- Name: Formula One (also known as Formula 1 or F1)
- Type: Subsidiary
- Parent company: Liberty Media
- First season: Silverstone, UK in 1950
- Headquarters: London, UK
- Key people: Stefano Domenicali (President & CEO), Ross Brawn (Managing Director of Motorsports) and Chase Carey (Non-executive Chairman)
- Key stakeholders: Drivers, engine manufacturers, suppliers
- Revenue: $1.145 billion in 2020
- Brand design company: Wieden + Kennedy
- Countries: Global
Rebrand and strategies
The word “Formula” refers to the strict set of rules that must be followed when it comes to the participants’ cars. Back in the day, racing often became unfair due to differences in car size and power.
A few years ago, F1 Managing Director of Motorsports Ross Brawn revealed F1’s proposals of key strategic initiatives for the upcoming years. “What we are proposing, the purpose is to improve the sport. The purpose is to make the business more sustainable, bring the cars closer together but at a level that is still incredibly exciting.” New initiatives were in regards to power units, costs, revenues, rules & regulations, and governance.
In the second half of 2017, F1 rebranded and repositioned themselves. Some of the major changes included a new logo and typography, and positioning the sport as a global media and entertainment brand. In addition, F1 had its first ever multi-platform marketing campaign, appearing in key Grand Prix destinations.
According to Wieden + Kennedy, the new logo reveal resulted in a generation of over 35,000 Tweets, and it was covered by over 1,500 media outlets within five days. F1’s rebranding was able to attract a lot of attention at the end of the year.

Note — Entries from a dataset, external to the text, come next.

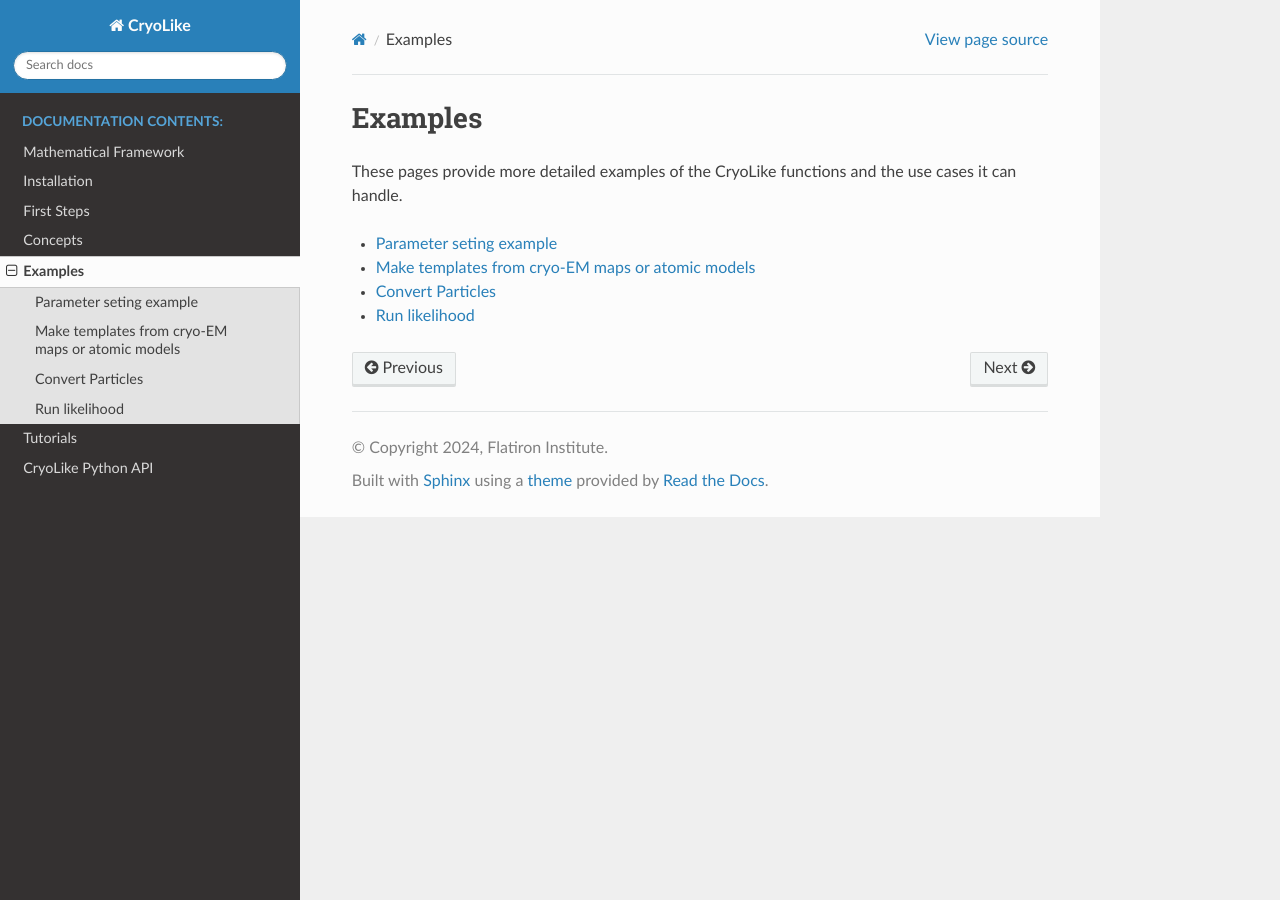
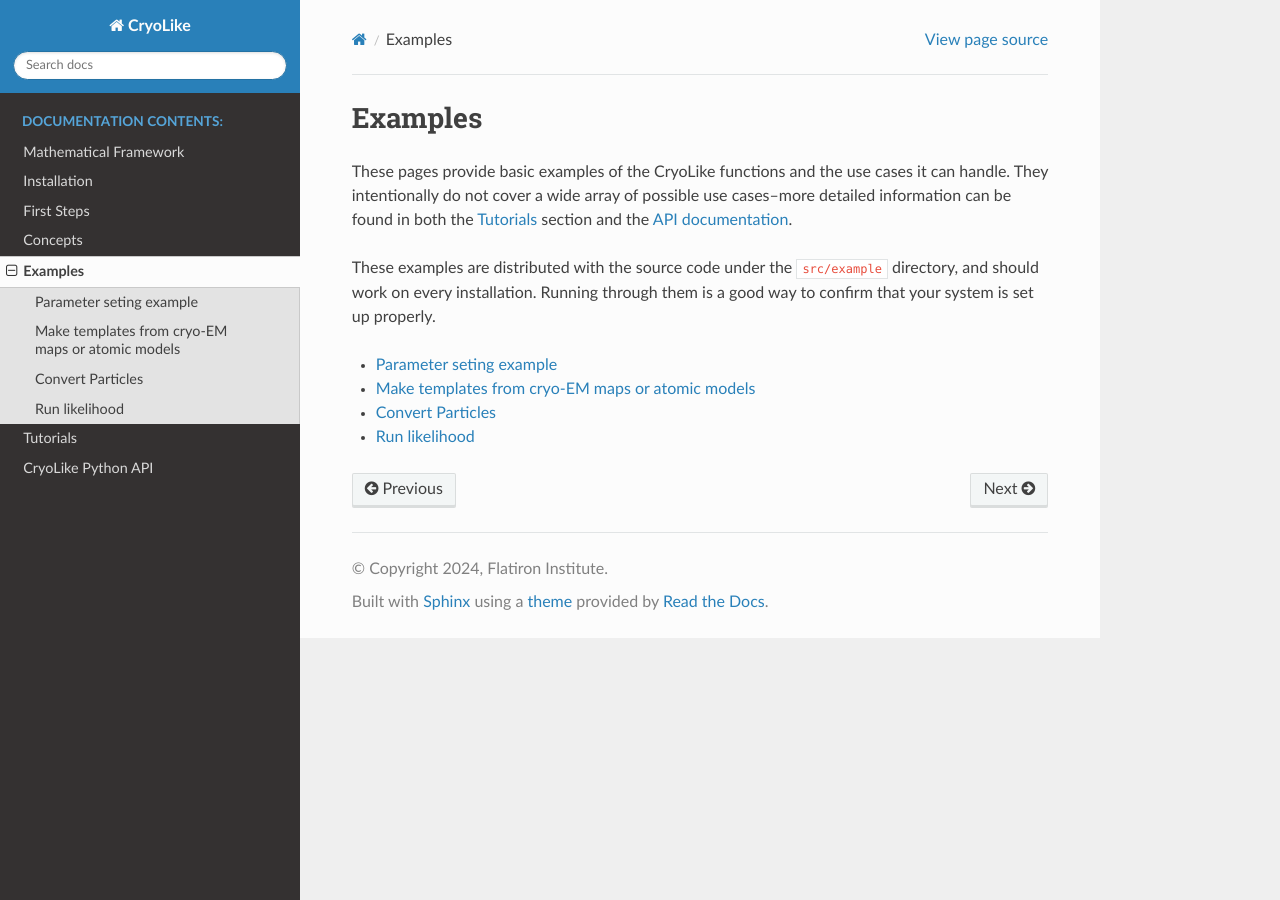
Before and after one commit to flatironinstitute/CryoLike, a Sphinx documentation site: the page built from docs/source/examples/examples.rst, in a window 1280 px wide. Built offline with Sphinx 7.4.7 and the Read the Docs theme 3.1.0, drawn with Linux system fonts in a browser that asks for light colours.

Commit message:
Clarify examples landing page.

```diff
--- a/docs/source/examples/examples.rst
+++ b/docs/source/examples/examples.rst
@@ -1,14 +1,16 @@
 Examples
 ==========================
-.. Also considered: "Functionality in detail"
 
-These pages provide more detailed examples of the CryoLike
-functions and the use cases it can handle.
+These pages provide basic examples of the CryoLike
+functions and the use cases it can handle. They intentionally
+do not cover a wide array of possible use cases--more detailed
+information can be found in both the :doc:`/tutorials/tutorials`
+section and the :doc:`API documentation </pythonapi/modules>`.
 
-
-.. Check out the :doc:`usage` section for further information, including
-  how to :doc:`install <installation>` the project.
-
+These examples are distributed with the source code under the
+``src/example`` directory, and should work on every installation.
+Running through them
+is a good way to confirm that your system is set up properly.
 
 .. toctree::
     :maxdepth: 2
```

Today, F1 is one of the fastest motorsports in the world, just like NASCAR, an American auto racing company. Both seem to show exciting races with each their own differences, and it often comes down to personal preference. One component F1 could gain some competitive advantage from is that races are held worldwide. They hold plenty of them in Asia as well, which NASCAR does not.
Lastly, one of F1’s car manufacturers, Ferrari, was the most powerful brand in the world in 2014. However, shortly after their brand power took a big hit when an F1 team didn’t do well. And although not affecting F1’s brand too much, it shows that their races can have a negative impact on other brands and their image.
Brand opportunities and threats
Firstly, F1 mainly has opportunities in improving its brand by accomplishing their vision. Next, they should constantly explore new territories, as that could nicely set them apart from competitors. But just like in actual racing, once you have a competitive advantage, there’s no slowing down. You’ll still be far from success, as it will take continuously maintaining and strengthening that competitive advantage.
As for threats, F1 should look out for fast-growing competitors like MotoGP. Furthermore, there’ll always be the existing threat of drivers and teams leaving F1. Lastly, electric cars would be the only option to become greener than ever. However, electric vehicle technology hasn’t come far enough yet that it can create similar thrilling races. That is why the International Automobile Federation can only promise electric car races after at least 2039.
So far, the Formula 1 brand has been pretty successful, despite having a bad year in 2020 due to the COVID-19 pandemic. Not too long ago, they also started using completely sustainable fuel and set a few more goals for this year and 2030 regarding sustainability. It can be said that F1 can continue to strengthen their brand as long as it shows they’re taking action to improve and grow.